■ INSTRUCTIONS FOR THE TASK ■
Report every line below that has the string "width" in it.
Segment Start: SUPPLIED RECORDS
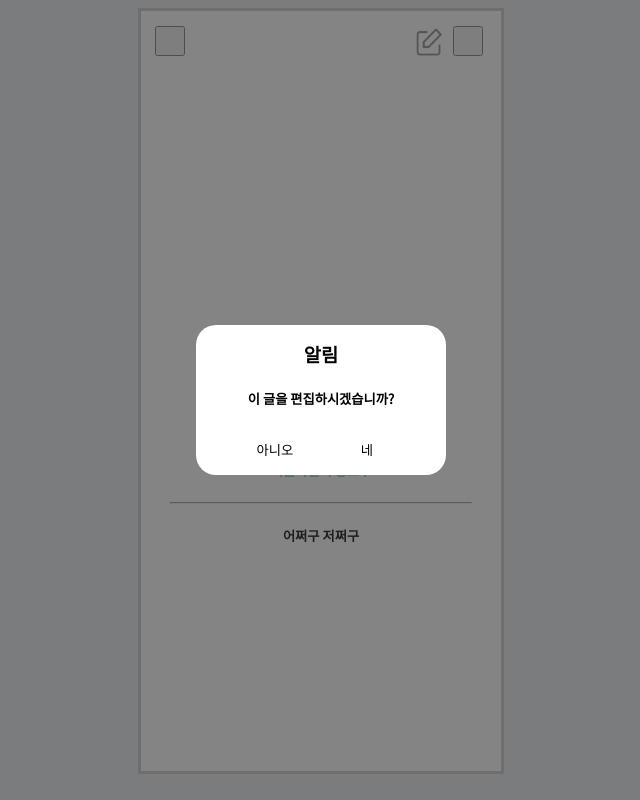
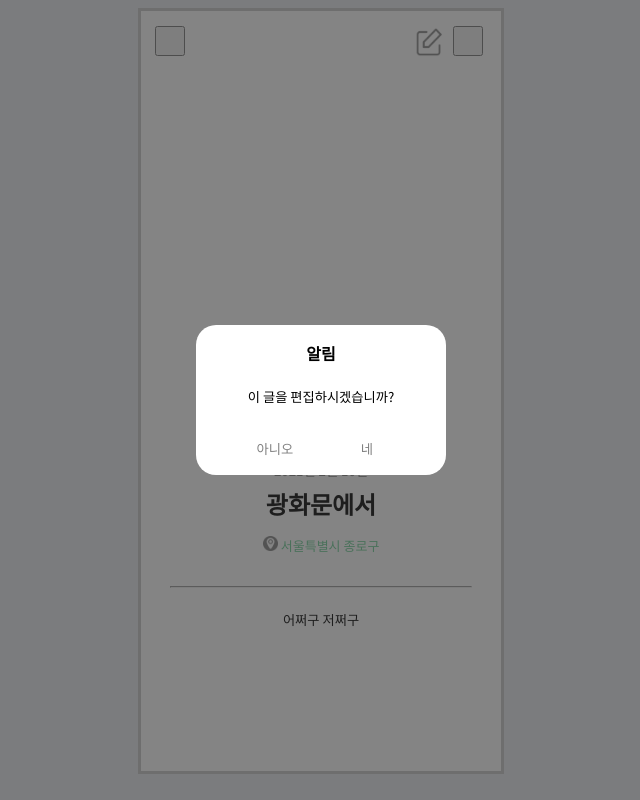
Before and after one commit to kwakjinseop/Travel_FE, a React (Create React App) app in the folder travel-diary-front/: page /viewrecord in a window 1280 px wide. Both pictures are taken after a click on the button 742 px from the left and 41 px from the top of the page. Shown: the whole page, without its empty margins (319-959 px from the left). Built offline with nearby package versions, Linux system fonts and the light colour scheme.

Commit message:
Update ViewRecord

```diff
--- a/travel-diary-front/src/Components/Record/ImageSlider.js
+++ b/travel-diary-front/src/Components/Record/ImageSlider.js
@@ -4,12 +4,6 @@ import Slide from './Slide';
 import "slick-carousel/slick/slick.css";
 import "slick-carousel/slick/slick-theme.css";
 import Seoul from '../../images/seoul.png';
-
-const items = [
-    { id: 1, src: Seoul },
-    { id: 2, src: Seoul },
-    { id: 3, src: Seoul },
-];
 
 function ImageSlider() {
     const settings = {
@@ -21,6 +15,12 @@ function ImageSlider() {
         arrows: false,
         centerMode: true
     };
+
+    const items = [
+        { id: 1, src: Seoul },
+        { id: 2, src: Seoul },
+        { id: 3, src: Seoul },
+    ];
 
     return (
         <Slider {...settings}>
--- a/travel-diary-front/src/Components/Record/RecordDialog.js
+++ b/travel-diary-front/src/Components/Record/RecordDialog.js
@@ -46,14 +46,13 @@ const DialogBlock = styled.div`
   align-items: center;
   flex-direction: column;
   flex-wrap: wrap;
+  font-family: 'Noto Sans KR';
 
-  h3 {
-    font-family: 'Noto Sans KR';
+  h4 {
     margin: 0;
   }
-
   h5 {
-    font-family: 'Noto Sans KR';
+      font-weight: 500;
   }
   animation-duration: 0.25s;
   animation-timing-function: ease-out;
@@ -73,19 +72,27 @@ const ButtonGroup = styled.div`
         width: 40%;
         font-family: 'Noto Sans KR';
         background-color: white;
+        color: gray;
         cursor: pointer;
+        &:hover {
+            color: skyblue;
+        }
     }
 `;
 
 const CompleteButton = styled.button`
     display: outline;
-    flex: 1;
     margin: 0;
     border: 0;
     outline: 0;
+    margin-top: 4%;
     font-family: 'Noto Sans KR';
     background-color: white;
+    color: gray;
     cursor: pointer;
+    &:hover {
+            color: skyblue;
+    }
 `;
 
 
@@ -94,7 +101,7 @@ function RecordDialog({ children, complete, visible, onConfirm, onCancel }) {
     return (
         <DarkBackground>
             <DialogBlock>
-                <h3>알림</h3>
+                <h4>알림</h4>
                 <h5>{children}</h5>
                 { complete === 'false' ? <ButtonGroup><button onClick={onCancel}>아니오</button><button onClick={onConfirm}>네</button></ButtonGroup> : <CompleteButton onClick={onConfirm}>확인</CompleteButton>}
             </DialogBlock>
--- a/travel-diary-front/src/Components/Record/Slide.js
+++ b/travel-diary-front/src/Components/Record/Slide.js
@@ -3,7 +3,7 @@ import styled from 'styled-components';
 
 const IMG = styled.img`
     width: 100%;
-    height: 30vh;
+    height: 40vh;
 `;
 
 function Slide({ img }) {
--- a/travel-diary-front/src/Components/Record/ViewRecord.js
+++ b/travel-diary-front/src/Components/Record/ViewRecord.js
@@ -2,6 +2,7 @@ import React, {useState} from 'react';
 import ImageSlider from './ImageSlider';
 import styled from 'styled-components';
 import Write from '../../images/Write.png';
+import Location from '../../images/Location.png';
 import RecordDialog from './RecordDialog';
 
 const MainPageBlock = styled.div`
@@ -23,13 +24,13 @@ const HeadButtonBlock = styled.div`
   button.back {
     width: 30px;
     height: 30px;
-    margin: 2% 0% 0% 4%;
+    margin: 2% 0 0 4%;
     cursor: pointer;
   }
   button.edit {
     width: 30px;
     height: 30px;
-    margin: 2% 0% 0% 62%;
+    margin: 2% 0 0 62%;
     background-color: white;
     border: 0;
     outline: none;
@@ -42,30 +43,37 @@ const HeadButtonBlock = styled.div`
   button.delete {
     width: 30px;
     height: 30px;
-    margin: 2% 0% 0% 4%;
+    margin: 2% 0 0 4%;
     cursor: pointer;
   }
 `;
 
 const RecordBlock = styled.div`
-  margin: 7% 0% 0% 0%;
+  margin: 10% 0 0 0;
+  font-family:'Noto Sans KR';
+  text-align: center;
+  h2 {
+    margin: 0;
+    padding: 0;
+  }
   h5.date{
-    text-align: center;
-    font-family:'Noto Sans KR';
     color: gray;
+    margin: 10% 0 2% 0;
+    padding: 0;
+    font-weight: 500;
   }
-  h2 {
-    text-align: center;
-    font-family:'Noto Sans KR';
-  }
-  h5.location{
-    text-align: center;
-    font-family:'Noto Sans KR';
+  p.location{
+    font-size: 13px;
+    margin: 2% 0 10% 0;
+    img {
+      width: 5%;
+      margin: 3% 1% 0 0;
+    }
     color: #6fcf97;
+    font-weight: 500;
   }
   h5.content {
-    text-align: center;
-    font-family:'Noto Sans KR';
+    font-weight: 500;
   }
   hr {
     width: 300px;
@@ -111,7 +119,7 @@ function Record() {
           <RecordBlock>
             <h5 className="date">2021년 2월 10일</h5>
             <h2>광화문에서</h2>
-            <h5 className="location">서울특별시 종로구</h5>
+            <p className="location"><img alt="location" src={Location} />서울특별시 종로구</p>
             <hr />
             <h5 className="content">어쩌구 저쩌구</h5>
           </RecordBlock>
```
Segment End: SUPPLIED RECORDS
■ WRITTEN REPLY ■
         width: 40%;
     width: 100%;
     width: 30px;
     width: 30px;
     width: 30px;
+      width: 5%;
     width: 300px;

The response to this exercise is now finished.